Plasma technology provides higher benefits vs. traditional techniques for an efficient surface preparation
Plasma versus Corona
What is the difference between plasma and Corona? What are their respective pros and cons?
A clear answer requires to distinguish between the description of a physical phenomenon and a technology.
Plasma and corona as physical concepts
Therefore, part of its atoms or molecules bear a non-null electrical charge, either because one or more electrons have been torn off (they become free electrons), or because one electron was absorbed. Plasma therefore includes a large variety of species: free electrons, positive or negative ions, radicals, metastable. These species’ properties, together with the associated electromagnetic rays are later exploited when using plasma as a technology.
In Physics, the Corona effect is a phenomenon achieved in a plasma – the latter was created with a discharge generated between 2 asymmetrical electrodes, one of which is peak-shaped. The electrical field is indeed higher on the peak side, where plasma will be generated with crackling little arcs – this is the Corona effect.
Sailors are familiar with this curious phenomenon – dubbed Saint Elmo’s fire. When sailing under stormy conditions, an isolated ship may host this phenomenon atop the mast, crackling with micro fire arcs – the mast embodies the peak shaped electrode, whereas the other electrode is represented by electrically charged clouds. Saint Elmo’s fire can also be seen on planes’ wings.
Plasma and corona as technologies
Corona treatment is a technology used to process plastic foils on large widths (several meters) and at a fast pace (several hundreds of meters / minute).
Plastic foil is mounted onto a supporting roll connecting to the ground.
An electrode with a peak shape is affixed facing the roll, which allows easy generation of the electrical discharge in the air.
The “quite similar” process is the reason why the term “corona” was chosen to describe this technology – however, this is the only common ground !
Atmospheric pressure cold plasma technology uses the principle of physical plasma, too.
An electrical discharge is created in an atmospheric pressure gas with a low electrical current. The product thereof is sprayed onto the surface to be treated. Mainly used gas include air, nitrogen, helium, argon – sometimes even a blend of the above.
Electrical intensity of plasma is about 1 ampere. When temperature reaches several hundred degrees °C inside plasma, its qualification remains “cold” as opposed to thermal plasma used for cutting or propelling – situations in which plasma peaks to several thousands of °C.
Species generated during the plasma discharge are propelled outside of the discharge zone and the gas leaks at a regular flow to reach the target surface. Therefore, species creation (electrical discharge) can be dissociated from their reaction with the surface (treatment). Plasma is said to be blown. Unlike blown corona, blown plasma is very homogeneous and looks like a flame.
Plasma vs. corona: which one to choose?
Corona treatment was used for industrial purposes long before atmospheric plasma. This technology requires little investment, hence reinforcing its attractiveness.
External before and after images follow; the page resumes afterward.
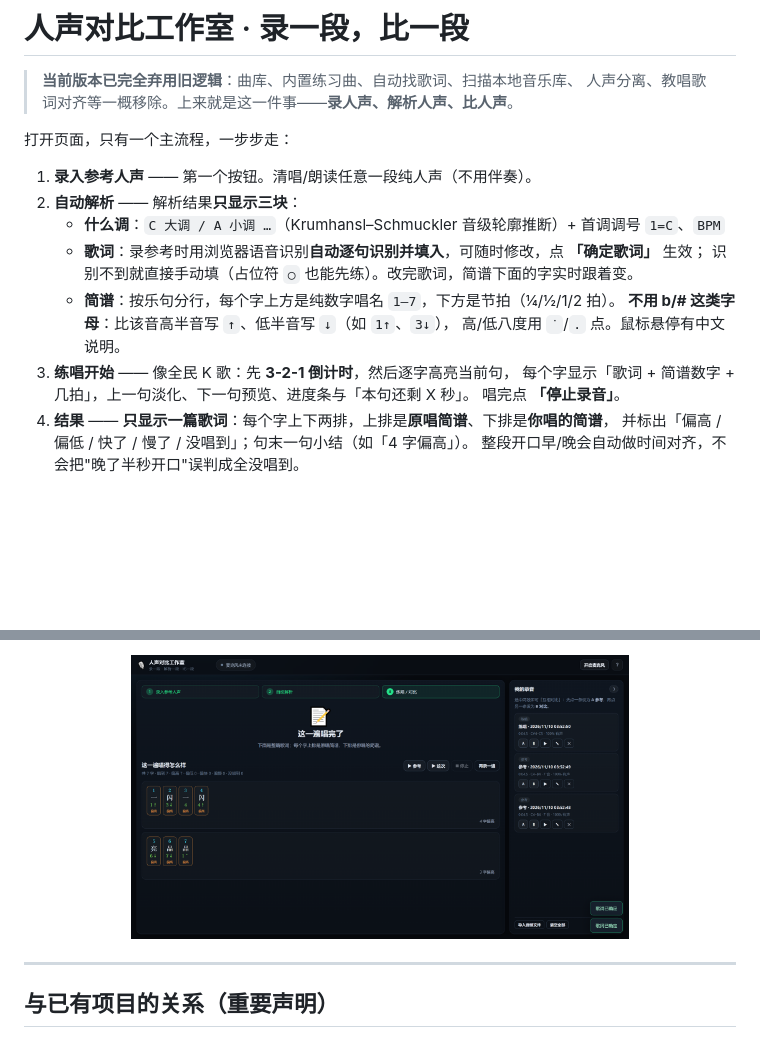
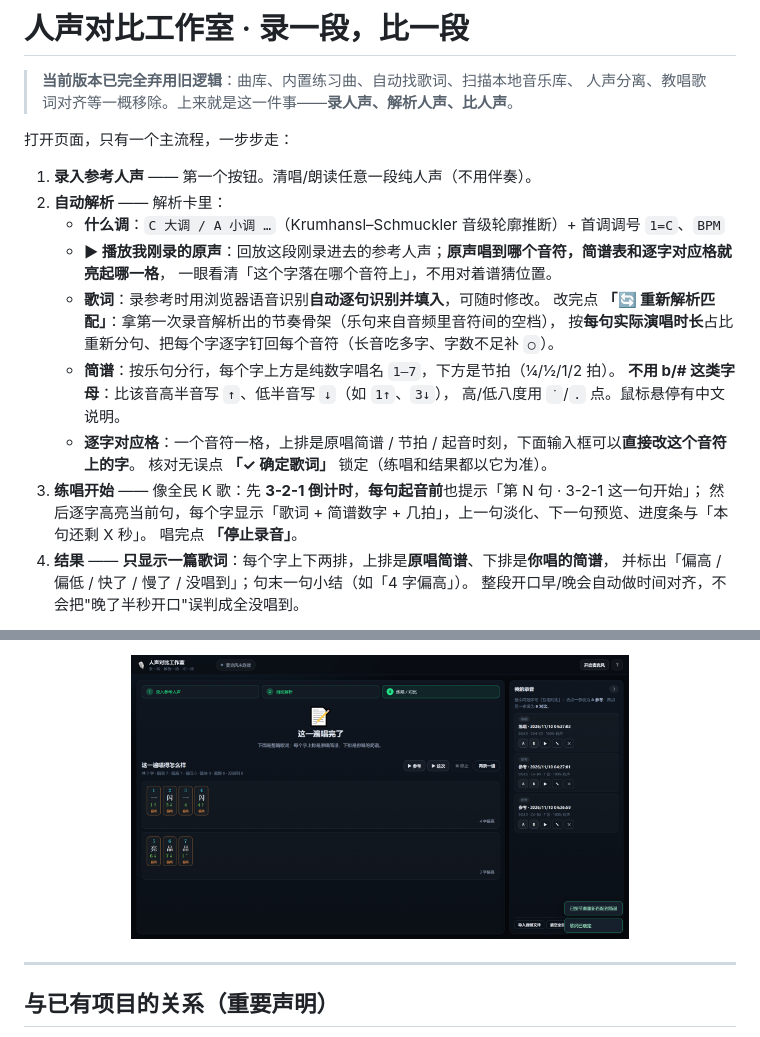
Before and after one commit to SeekAfterSeek/pitch-coach, a Markdown page: README.md, 2 parts joined by grey strips. Rendered like a GitHub page; pictures changed too: docs/studio-4-result.png; blank space fills up the shorter version.

Commit message:
feat: 解析卡回放原声逐音符亮格；逐字对应格可改字；改歌词后按节奏重新解析匹配；练唱每句起音3-2-1提词

```diff
--- a/README.md
+++ b/README.md
@@ -6,15 +6,20 @@
 打开页面，只有一个主流程，一步步走：
 
 1. **录入参考人声** —— 第一个按钮。清唱/朗读任意一段纯人声（不用伴奏）。
-2. **自动解析** —— 解析结果**只显示三块**：
+2. **自动解析** —— 解析卡里：
    - **什么调**：`C 大调 / A 小调 …`（Krumhansl–Schmuckler 音级轮廓推断）+ 首调调号 `1=C`、`BPM`
-   - **歌词**：录参考时用浏览器语音识别**自动逐句识别并填入**，可随时修改，点 **「确定歌词」** 生效；
-     识别不到就直接手动填（占位符 `○` 也能先练）。改完歌词，简谱下面的字实时跟着变。
+   - **▶ 播放我刚录的原声**：回放这段刚录进去的参考人声；**原声唱到哪个音符，简谱表和逐字对应格就亮起哪一格**，
+     一眼看清「这个字落在哪个音符上」，不用对着谱猜位置。
+   - **歌词**：录参考时用浏览器语音识别**自动逐句识别并填入**，可随时修改。
+     改完点 **「🔄 重新解析匹配」**：拿第一次录音解析出的节奏骨架（乐句来自音频里音符间的空档），
+     按**每句实际演唱时长**占比重新分句、把每个字逐字钉回每个音符（长音吃多字、字数不足补 `○`）。
    - **简谱**：按乐句分行，每个字上方是纯数字唱名 `1–7`，下方是节拍（¼/½/1/2 拍）。
      **不用 b/# 这类字母**：比该音高半音写 `↑`、低半音写 `↓`（如 `1↑`、`3↓`），
      高/低八度用 `˙`/`.` 点。鼠标悬停有中文说明。
-3. **练唱开始** —— 像全民 K 歌：先 **3-2-1 倒计时**，然后逐字高亮当前句，
-   每个字显示「歌词 + 简谱数字 + 几拍」，上一句淡化、下一句预览、进度条与「本句还剩 X 秒」。
+   - **逐字对应格**：一个音符一格，上排是原唱简谱 / 节拍 / 起音时刻，下面输入框可以**直接改这个音符上的字**。
+     核对无误点 **「✓ 确定歌词」** 锁定（练唱和结果都以它为准）。
+3. **练唱开始** —— 像全民 K 歌：先 **3-2-1 倒计时**，**每句起音前**也提示「第 N 句 · 3-2-1 这一句开始」；
+   然后逐字高亮当前句，每个字显示「歌词 + 简谱数字 + 几拍」，上一句淡化、下一句预览、进度条与「本句还剩 X 秒」。
    唱完点 **「停止录音」**。
 4. **结果** —— **只显示一篇歌词**：每个字上下两排，上排是**原唱简谱**、下排是**你唱的简谱**，
    并标出「偏高 / 偏低 / 快了 / 慢了 / 没唱到」；句末一句小结（如「4 字偏高」）。
```
Also changed, not shown: other parts of README.md (+5 -2 lines), docs/studio-2-parsed.png, docs/studio-2b-cells.png (added), docs/studio-3-karaoke.png, 8 other files.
However, drawbacks more than often limit its scope:
- non homogeneous output & treatment
- treatment can alter surfaces (traces, impact spots)
- treatment can pierce foils or treat backsides randomly
- high voltage hazard in open air – with potential electromagnetic radiation
- treatment of conductive materials requires a change in electrodes
- low efficiency treatment
A clean split between electrical discharge and surface treatment is specific to plasma – this is key to circumvent all these drawbacks and add value to the process while easily integrating it to production lines.
As a consequence, plasma gradually replaces corona in the industrial sector. Corona remains relevant in low and mid value foil treatment – the latter requiring large width treatment (several meters) and high speed (> 100 m/min).
Plasma vs. adhesive primers
Atmospheric plasma for surface treatment is a clean and eco-friendly technology because it uses only air and nitrogen. Very few and highly specific cases require adding chemical products to plasma, however the regular procedure produces no toxic effluents.
All it takes is an effective vent system located in the treatment area within the industrial compound.
Atmospheric plasma treatment is as efficient as chemical products when preparing a high-performance, long lasting laminating or bonding operation. Because it is also easily repeatable, it offers an interesting alternative to chemicals and their demanding compliance to green regulations.
Plasma vs. flaming
Atmospheric plasma treatment is considered a low-temperature technology compared to flaming. Yet, plasma treatment achieves the same bonding and laminating capacities for plastics than flaming – without the heat effect.
Beyond preserving the material treated, plasma eliminates any fire-related risk. A crucial element to increase personnel and equipment safety, especially when working in industrial environments with chemical hazards and flammable materials (glues, paints, varnishes…).
The outcome of flaming treatment is also irregular to random, therefore hardly repeatable with identical features and an even level of quality.
The only negative of plasma treatment is the max distance to be maintained between the plasma spray and the surface to be treated (a few centimeters), flaming remains an attractive option when the situation requires greater distances.